Worzella dream for Lake Pacawa Park begins with band shell
Portage County Gazette
By Heather McDonald
Clarence and Regina Worzella knew what they had was a gem, not just for the town of Plover but for the entire county. So they shut down a proposed subdivision development, opting instead for a dream of parkland that would draw people from miles away to Lake Pacawa to come and celebrate – to embrace and enjoy family, culture and the area.
Today, that vision is one step closer to reality.
“The park hasn’t been utilized to its fullest extent,” said Trina Yach of Plover, the Worzellas granddaughter. “Now with the band shell, it will bring families here and children to enjoy it… it’s one step in the overall master plan.”
The Monday, April 30, event at Lake Pacawa Park was as much a formal ceremony as a celebration of the community dedication and generosity to make the band shell project possible. The $561,000 price tag was secured earlier in the year through money and in-kind donations from businesses and individuals throughout Portage County.
“The Village Board and Celebrate Plover Foundation are humbled by the support of the community for this project,” said Village Administrator Dan Mahoney. “This band shell is intended to be used for musical events, movie nights, children’s entertainment and activities, community events, and nonprofit events.
“Most importantly,” Mahoney said, “this band shell is intended to provide fun and entertainment for families and children.”
To put an exclamation to the point, 2-year-old Jonah Yach, along with a bit of help from mom, Trina, and dad, Justin, turned the first shovel of dirt in a groundbreaking ceremony. And then he kept going, enjoying and extending the moment.
Nestled between Hoover Avenue and I-39, Lake Pacawa Park is a 35-acre park that includes two Lions Club shelters, a Pony League ball diamond, two regulation-size soccer fields, swing set, an unsupervised beach area, picnic areas and a shelter house with restrooms.
The village has been having discussions about upgrading the park for about three years. The master plan, which includes the band shell and amphitheater seating, including access and seating for people with disabilities, also consists of walking trails, designated areas for historical and patriotic markers and parking.
The $561,000 will pay for the band shell and foundation, a stage and dance area. The project more specifically includes construction of a 40-foot-by-30-foot Polygon structure, concrete stage; outdoor amphitheater-style seating; handicapped accessibility features, including access ramp and overlook area; 20-foot wide front plaza, electric service, sound system; and sidewalk access.
During the groundbreaking, Mahoney borrowed and tweaked a bit of the town of Plover slogan, which the area that defines the village used before its village incorporation in 1971.

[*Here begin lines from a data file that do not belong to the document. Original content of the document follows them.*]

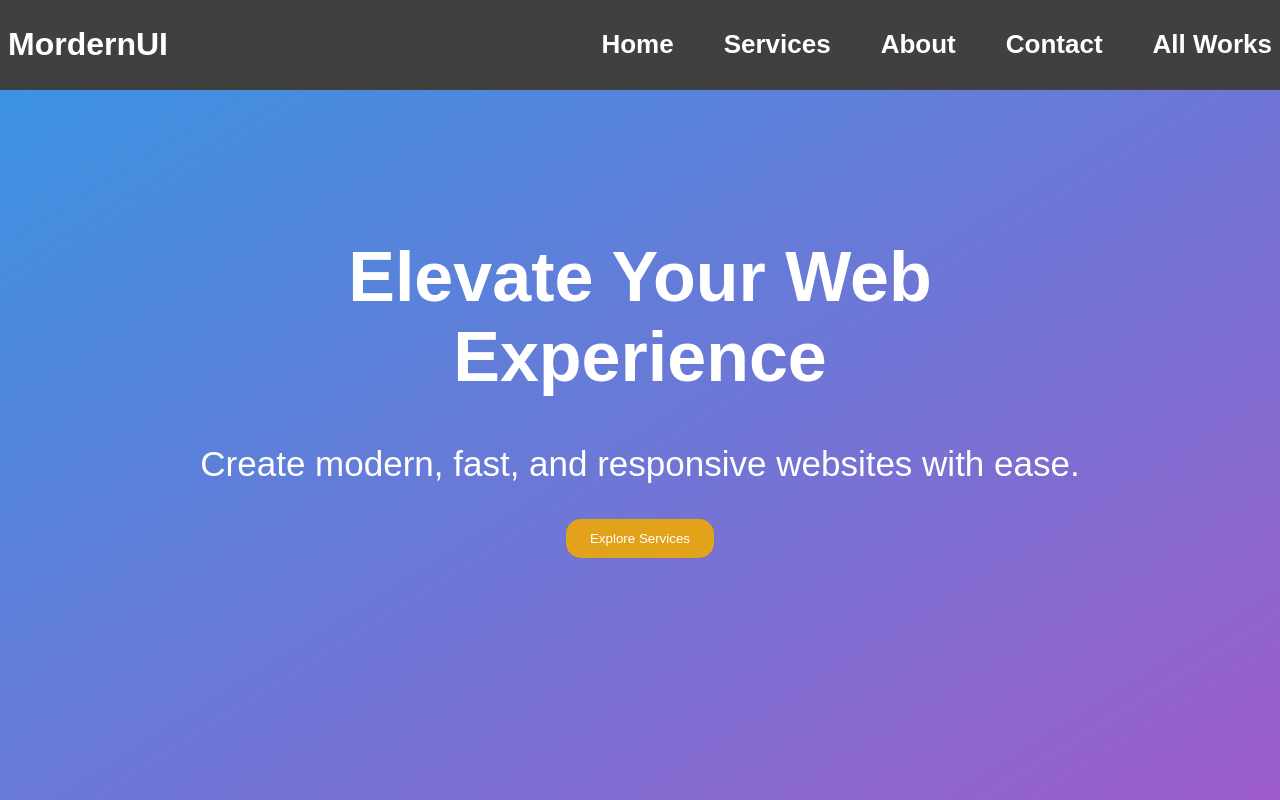
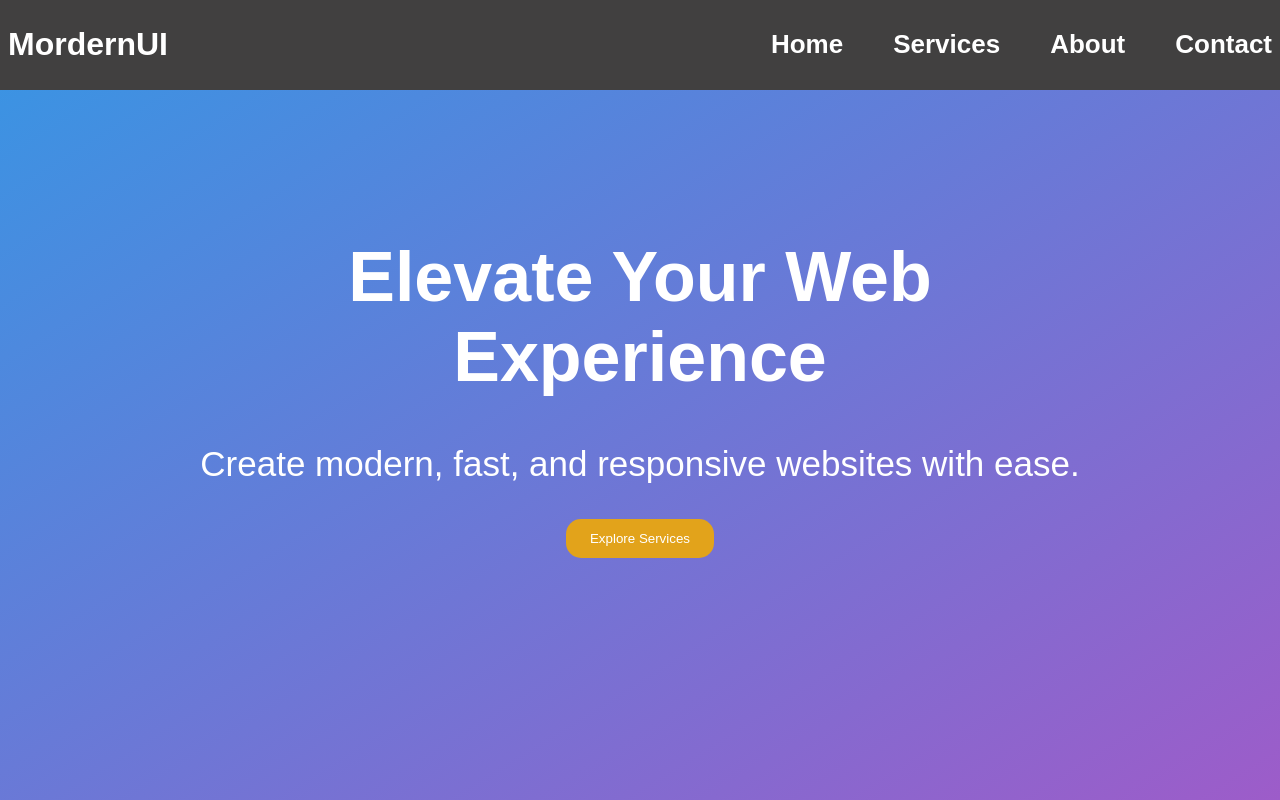
Before and after one commit to jananikodithuwakku/Wood1, a plain HTML site: page index.html in a window 1280 px wide. Drawn offline with Linux system fonts and the light colour scheme.

Commit message:
Update index.html

```diff
--- a/index.html
+++ b/index.html
@@ -14,7 +14,6 @@
                 <li><a href="">Services</a></li>
                 <li><a href="">About</a></li>
                 <li><a href="">Contact</a></li>
-                <li><a href="../All_Works.html">All Works</a></li>
             </ul>
         </nav>
     </header>
```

“Because of the generosity of individuals, families and businesses throughout Portage County, this is a day to celebrate a ‘County With Love In Its Heart,’” he said.
The band shell itself will be ready by July 28, the date chosen for Celebrate Plover this summer. A ribbon-cutting ceremony will take place at the celebration. Immediately following the annual event, which draws hundreds from throughout the county, the band shell area will be closed to continue construction and installation of the amphitheater-like seating with handicapped accessible areas and the remainder of the project, including the walkways, paving, landscaping, donor recognition feature and lighting/electrical/sound equipment.

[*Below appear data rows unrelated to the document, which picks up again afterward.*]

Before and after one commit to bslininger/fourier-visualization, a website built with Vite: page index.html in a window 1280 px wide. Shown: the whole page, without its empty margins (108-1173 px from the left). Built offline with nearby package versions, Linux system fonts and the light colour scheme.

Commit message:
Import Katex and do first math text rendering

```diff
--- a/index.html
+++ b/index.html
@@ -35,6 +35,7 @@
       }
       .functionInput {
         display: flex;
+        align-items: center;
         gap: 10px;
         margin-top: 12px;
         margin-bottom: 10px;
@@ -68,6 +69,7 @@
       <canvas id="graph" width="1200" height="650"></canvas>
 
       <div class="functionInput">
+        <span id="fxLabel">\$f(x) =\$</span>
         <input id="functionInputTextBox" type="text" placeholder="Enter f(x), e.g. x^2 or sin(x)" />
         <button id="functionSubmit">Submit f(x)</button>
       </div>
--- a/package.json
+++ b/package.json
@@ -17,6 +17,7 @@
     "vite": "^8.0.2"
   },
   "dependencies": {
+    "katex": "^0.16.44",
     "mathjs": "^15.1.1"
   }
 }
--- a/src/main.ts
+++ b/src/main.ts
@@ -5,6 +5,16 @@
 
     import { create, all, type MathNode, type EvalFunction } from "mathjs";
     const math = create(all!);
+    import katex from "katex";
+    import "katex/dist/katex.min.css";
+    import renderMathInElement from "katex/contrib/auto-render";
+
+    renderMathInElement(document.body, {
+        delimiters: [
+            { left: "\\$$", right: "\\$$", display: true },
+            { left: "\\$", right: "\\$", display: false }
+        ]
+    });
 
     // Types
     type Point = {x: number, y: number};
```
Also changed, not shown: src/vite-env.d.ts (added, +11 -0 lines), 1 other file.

The entire project is expected to be completed by the end of September.
Additional park upgrades that have been discussed and planned conceptually include two additional shelter facilities, three fishing docks and scenic overlooks, reconstructed driving surfaces, new walking paths and improved playing fields.
“It’s a great tribute to my grandparents to have it used to its fullest extent,” Trina Yach said.
At the ceremony, Mahoney recognized construction crew and company members: the design team with Rettler Corp., including Mike Helmrick and Rebecca Ramirez, as well as Muermann Engineering and Grunwalt & Halverson Architects; Altmann Construction, including Tom Altmann and Brad Knoll; Farhner Excavating and Green Thumb; and Ellis Construction, including Erik Carlson and Jason Wilatoski; and Disher Electric and Peak Systems.
Any who wanted were invited to pick up a shovel and be part of the ceremonial first shift of land – actually the second, having followed Jonah’s toss – marking the moment as crews installed footings in the background. It was clear, however, that among the formality and distinction of the ceremony, the real reason for the celebration was much “smaller.”
It came in the form of the toddler, clad in a plaid shirt and blue jeans, grasping the back of his toy dump truck and wheeling it through the sandy soils, stopping briefly only to pluck a rock from the dirt and drop it in the back.
Before Jonah had even turned the first shovel, he was living the dream.